▶ **PROVIDED RECORDS**
***
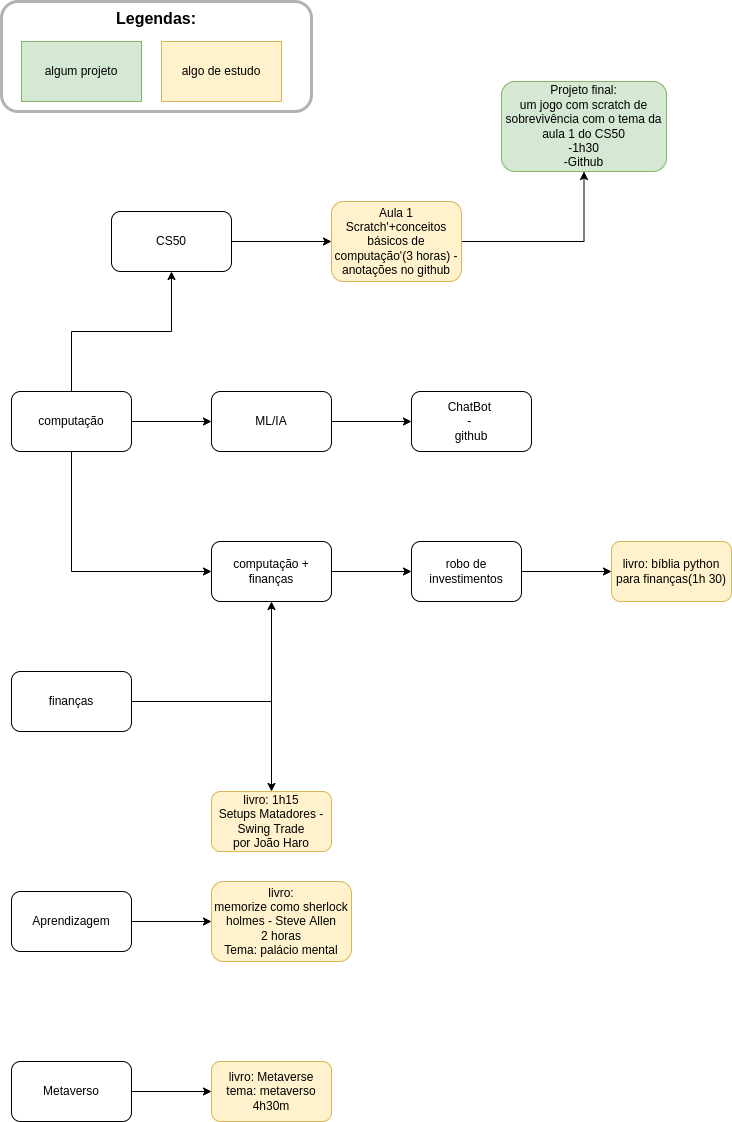
Earlier version of the draw.io export mystudies.drawio.png (gu-nog/my-studies). Source tidied: cells renumbered, new cells last; positions are measured from the earlier drawing's top-left corner, leaving out a move shared by most shapes.
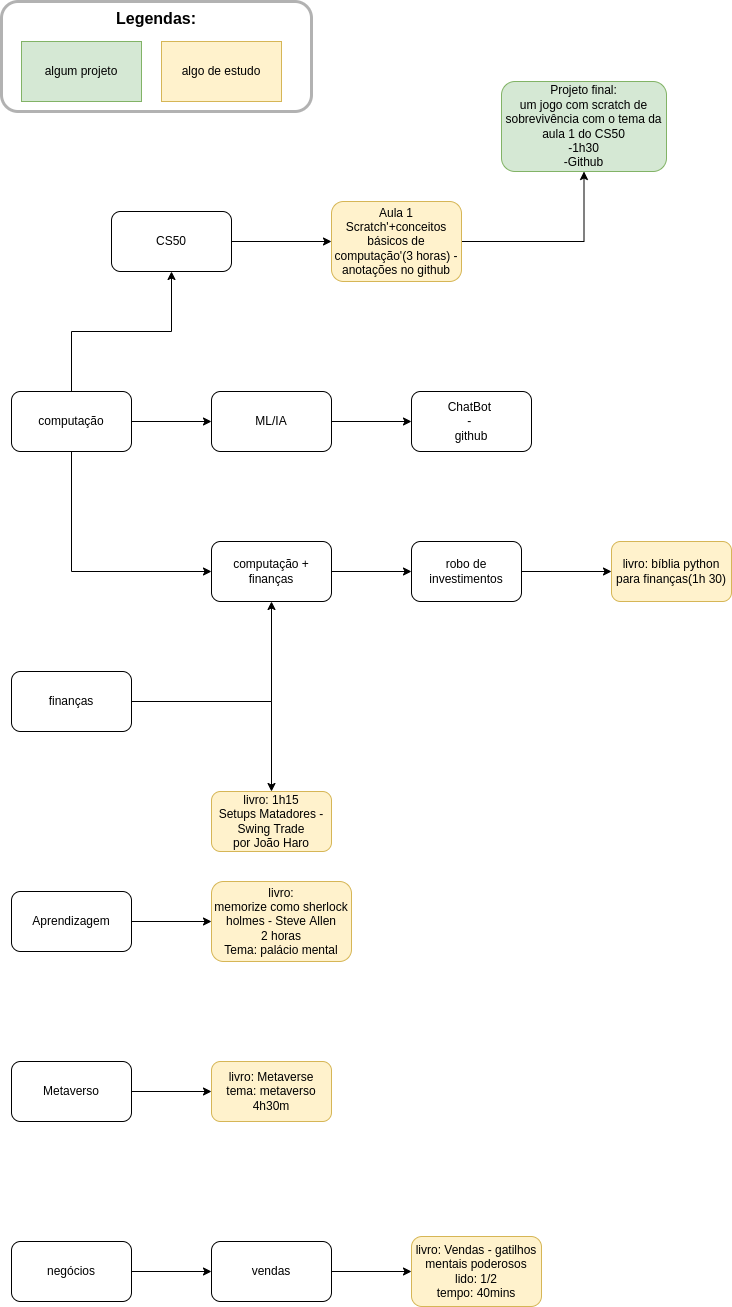
The same file after the commit.

Change to the diagram source:
```diff
@@ -96,5 +96,20 @@
     <mxCell id="31" value="livro: Metaverse&lt;br&gt;tema: metaverso&lt;br&gt;4h30m" style="whiteSpace=wrap;html=1;rounded=1;fillColor=#fff2cc;strokeColor=#d6b656;" parent="1" vertex="1">
       <mxGeometry x="210" y="1060" width="120" height="60" as="geometry" />
     </mxCell>
+    <mxCell id="32" style="edgeStyle=orthogonalEdgeStyle;rounded=0;jettySize=auto;html=1;" parent="1" edge="1" source="33" target="35">
+      <mxGeometry relative="1" as="geometry" />
+    </mxCell>
+    <mxCell id="33" value="negócios" style="rounded=1;whiteSpace=wrap;html=1;" parent="1" vertex="1">
+      <mxGeometry x="10" y="1240" width="120" height="60" as="geometry" />
+    </mxCell>
+    <mxCell id="34" style="edgeStyle=orthogonalEdgeStyle;rounded=0;jettySize=auto;html=1;" parent="1" edge="1" source="35" target="36">
+      <mxGeometry relative="1" as="geometry" />
+    </mxCell>
+    <mxCell id="35" value="vendas" style="whiteSpace=wrap;html=1;rounded=1;" parent="1" vertex="1">
+      <mxGeometry x="210" y="1240" width="120" height="60" as="geometry" />
+    </mxCell>
+    <mxCell id="36" value="livro: Vendas - gatilhos mentais poderosos&lt;br&gt;lido: 1/2&lt;br&gt;tempo: 40mins" style="whiteSpace=wrap;html=1;rounded=1;fillColor=#fff2cc;strokeColor=#d6b656;" parent="1" vertex="1">
+      <mxGeometry x="410" y="1235" width="130" height="70" as="geometry" />
+    </mxCell>
   </root>
 </mxGraphModel>
```
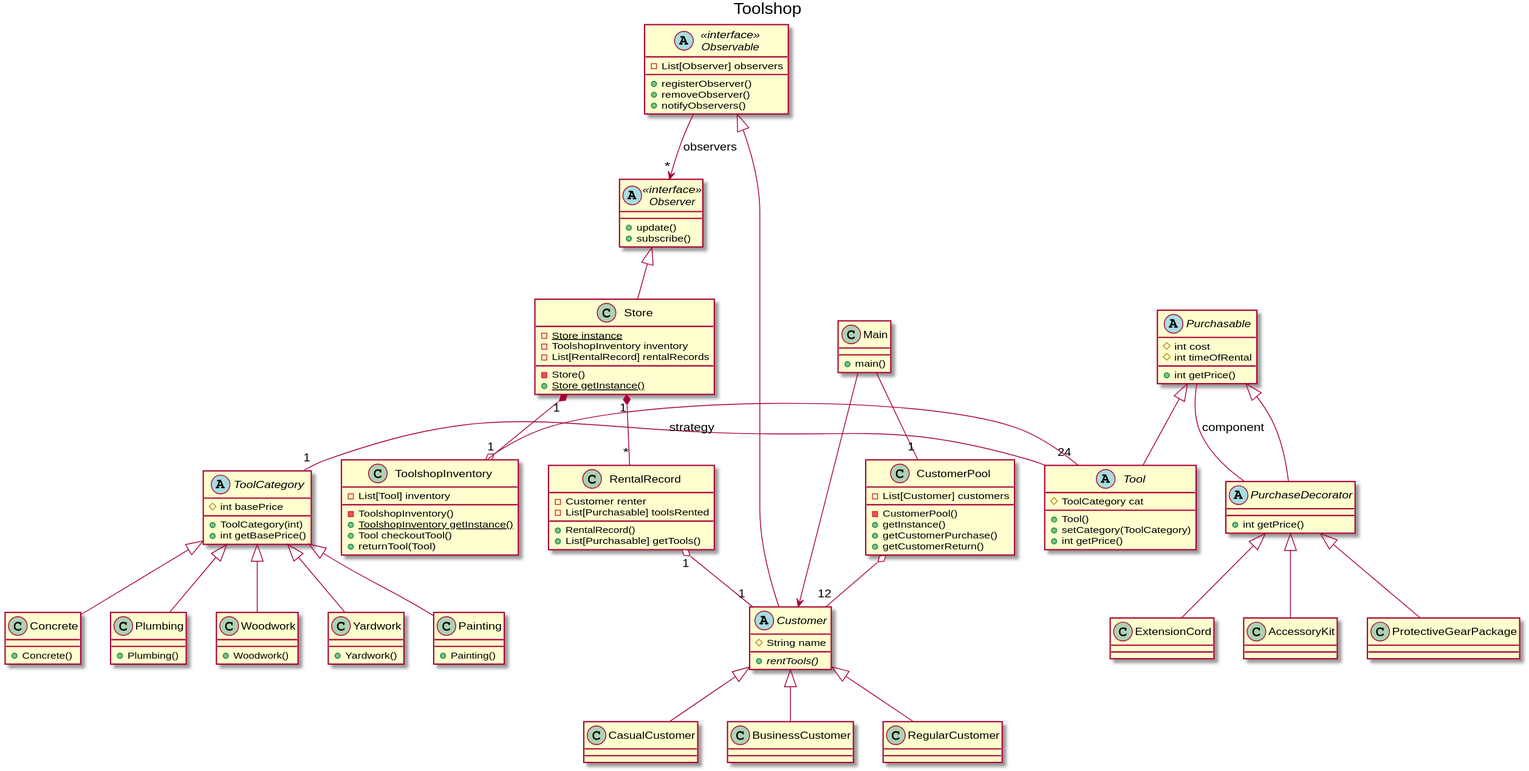
This is src/class_diagram.svg from 1s0m0rph/OOAD_project3, a PlantUML export, as it was before one commit. The source it was exported from:
```plantuml
@startuml
title Toolshop


class ToolshopInventory
{
    -List[Tool] inventory
    -ToolshopInventory()
    +{static} ToolshopInventory getInstance()
    +Tool checkoutTool()
    +returnTool(Tool)
}
Tool "24" -right-o ToolshopInventory

class RentalRecord
{
    -Customer renter
    -List[Purchasable] toolsRented
    +RentalRecord()
    +List[Purchasable] getTools()
}

Store "1" *-- "*" RentalRecord
RentalRecord "1" o-- "1" Customer

class Store
{
    -{static} Store instance
    -Store()
    -ToolshopInventory inventory
    -List[RentalRecord] rentalRecords
    +{static} Store getInstance()
}

Store "1" *-- "1" ToolshopInventory



abstract class Tool
{
    #ToolCategory cat
    +Tool()
    +setCategory(ToolCategory)
    +int getPrice()
}

abstract class ToolCategory
{
    #int basePrice
    +ToolCategory(int)
    +int getBasePrice()
}

Tool -right- "1" ToolCategory: strategy

class Painting
{
    +Painting()
}
class Concrete
{
    +Concrete()
}
class Plumbing
{
    +Plumbing()
}
class Woodwork
{
    +Woodwork()
}
class Yardwork
{
    +Yardwork()
}

ToolCategory <|-down- Painting
ToolCategory <|-down- Concrete
ToolCategory <|-down- Plumbing
ToolCategory <|-down- Woodwork
ToolCategory <|-down- Yardwork

abstract class Purchasable
{
    #int cost
    #int timeOfRental
    +int getPrice()
}

Purchasable <|-down- Tool

abstract class PurchaseDecorator
{
    +int getPrice()
}

Purchasable <|-down- PurchaseDecorator

class ExtensionCord
class AccessoryKit
class ProtectiveGearPackage

PurchaseDecorator <|-down- ExtensionCord
PurchaseDecorator <|-down- AccessoryKit
PurchaseDecorator <|-down- ProtectiveGearPackage

PurchaseDecorator -- Purchasable: component

abstract class Customer
{
    #String name
    +{abstract} rentTools()
}
class CasualCustomer
class BusinessCustomer
class RegularCustomer

Customer <|-down- CasualCustomer
Customer <|-down- BusinessCustomer
Customer <|-down- RegularCustomer

abstract class Observable <<interface>>
{
    + registerObserver()
    + removeObserver()
    + notifyObservers()
    - List[Observer] observers
}

Observable <|-down- Customer

abstract class Observer <<interface>>
{
    + update()
    + subscribe()
}

Observer <|-down- Store

Observable --> "*" Observer: observers

class CustomerPool
{
    - CustomerPool()
    + getInstance()

    - List[Customer] customers
    + getCustomerPurchase()
    + getCustomerReturn()
}

class Main
{
    + main()
}

CustomerPool o-- "12" Customer
Main -- "1" CustomerPool
Main --> Customer
@enduml
```
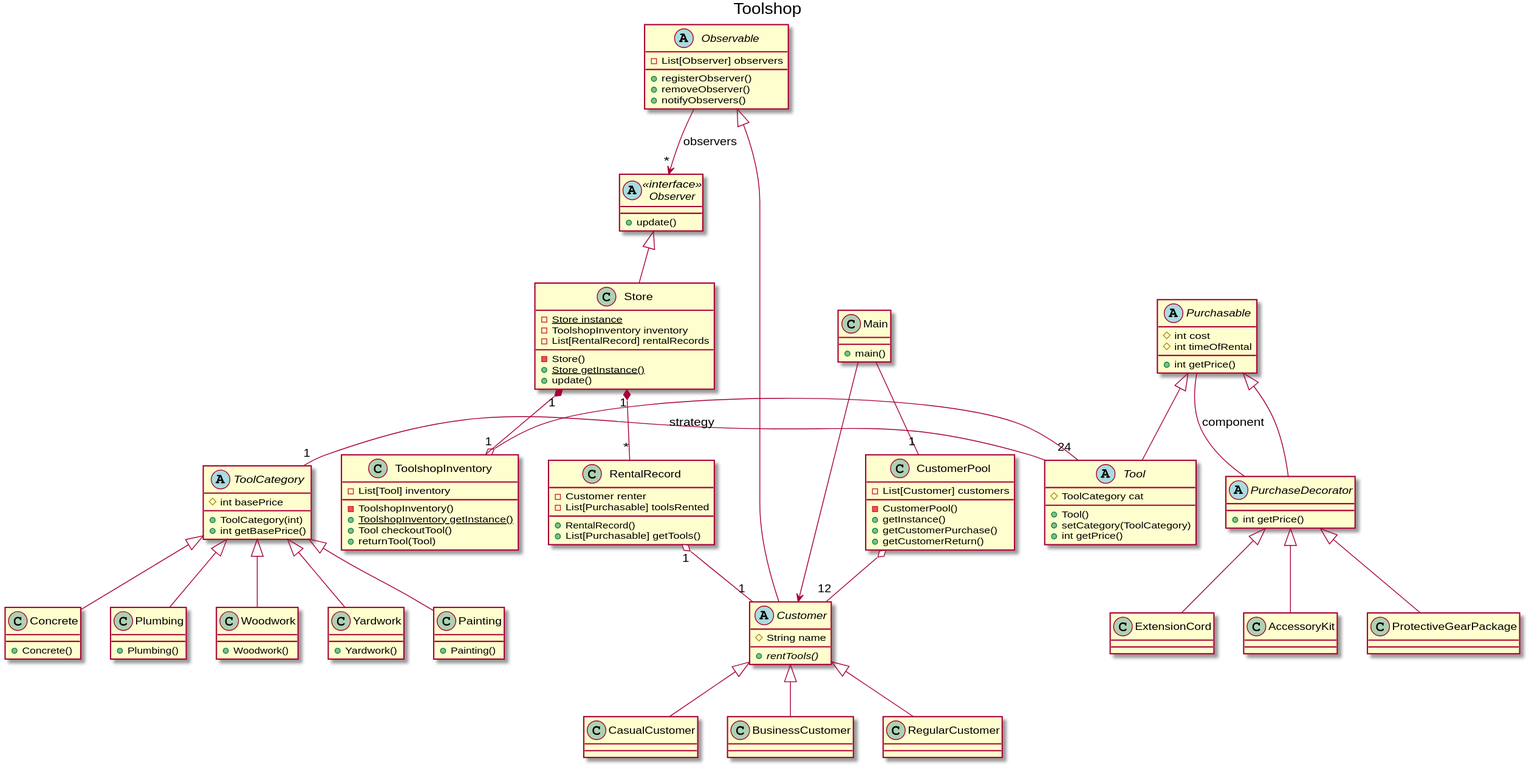
Above is the later version.

What changed in the source:
```diff
@@ -30,6 +30,7 @@
     -ToolshopInventory inventory
     -List[RentalRecord] rentalRecords
     +{static} Store getInstance()
+    + update()
 }
 
 Store "1" *-- "1" ToolshopInventory
@@ -119,7 +120,7 @@
 Customer <|-down- BusinessCustomer
 Customer <|-down- RegularCustomer
 
-abstract class Observable <<interface>>
+abstract class Observable
 {
     + registerObserver()
     + removeObserver()
@@ -132,7 +133,6 @@
 abstract class Observer <<interface>>
 {
     + update()
-    + subscribe()
 }
 
 Observer <|-down- Store
```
***
▶ **WHAT TO PRODUCE**
Within the records, how many lines include "RentalRecord"? The answer is the number and nothing else.

▶ **OUTPUT OF THE EXERCISE**
6